The objects are then imported into ARCHICAD, and again there are some options to you have to decide upon as you progress:
It almost goes without saying, and there aren’t many clicks before the window is in the ARCHICAD file directory:
Here you can set very few options, but also see some of the data that is included in the import from Revit. Then just put the window in a wall:
It works fine, but there may be slightly different problems with the geometry, such as a small distance between the window and the wall, which can be difficult to live with. On the plan, the window's icon is also a little poor:
Generally speaking, there are a number of challenges by opening and saving Revit files directly in ARCHICAD. It’s only the 3D model's geometry that is brought over and not the drawings. One can either open and save the entire 3D model, which results in a really nice geometry, but where everything becomes GDL objects in ARCHICAD or "Masses" in Revit - or you can also import Revit Families individually, where windows and doors are categorized correctly, but only partially displayed correctly in the model.
The quality of the exchange is thus greater using IFC or GDL objects specifically developed for ARCHICAD. So this new plugin does not change anything about the fact that cross-disciplinary exchanges should still be the IFC and that manufacturers still need to develop BIM objects for both Revit and ARCHICAD. - But if one day you find that you only have access to the Revit file, then there is now a solution that actually works at a reasonable level.
Some of the benefits of IFC rather than direct translation of Revit files are:
- Parametric components
- Objectives that follow the objects
- Information on constructions, eg. carrying capacity and composite building parts
- The structure of the building parts, such as. that a window belongs to a wall
- The ability to filter the contents of the model upon import
- Control of the model's zero point with the "Survey Point" object
- Translation of the module network
Another reason for continuing to adhere to the IFC is that Autodesk does not document how their file format works.
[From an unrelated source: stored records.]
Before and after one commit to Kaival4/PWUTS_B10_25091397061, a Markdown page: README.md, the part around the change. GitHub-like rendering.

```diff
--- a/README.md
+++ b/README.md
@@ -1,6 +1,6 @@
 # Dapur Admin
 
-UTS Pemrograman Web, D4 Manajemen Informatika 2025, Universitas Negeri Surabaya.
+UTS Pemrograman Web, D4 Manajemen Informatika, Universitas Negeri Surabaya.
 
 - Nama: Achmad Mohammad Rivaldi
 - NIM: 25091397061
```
This means that the Open Design Alliance has tried to develop their own translator until they have found a solution that works. Therefore, the RVT / RFA conversion will always be a version after the latest Revit version, and you won’t be able to guarantee that this will work in the future. Who knows if BIM6x will continue to invest in the development of a Revit translator and whether it remains a free solution? Conversely, it’s also possible that the Open Design Alliance will be better and better at translating Revit files, so that the quality, property data and object types will improve in the future. - Imagine if the drawings can be translated one day, then Sheets in Revit become Layouts in ARCHICAD with all the graphics correctly translated!
So nothing has changed. It is still the IFC that is the current standard for exchange between Revit and ARCHICAD. Manufacturers should still make specific BIM objects for both Revit and ARCHICAD. ARCHICAD is still at thefront of the field when it comes to managing a wide variety of software-specific (proprietary) file formats, such as RVT (Revit), RFA (Revit Families), 3DM (Rhino), SKP (Sketchup), 3DS (3DStudio), Artlantis, Google Earth, DWG (AutoCAD) and DGN (Microstation). ARCHICAD is still one of the very best BIM programs in terms of being able to import and export files in open standards, such as IFC, DXF, PDF, JPEG, TIFF, MGEP, MPEG4, PNG and GIF. Not to mention that ARCHICAD can save to previous versions of its own file format. - Anything that makes life easier for users!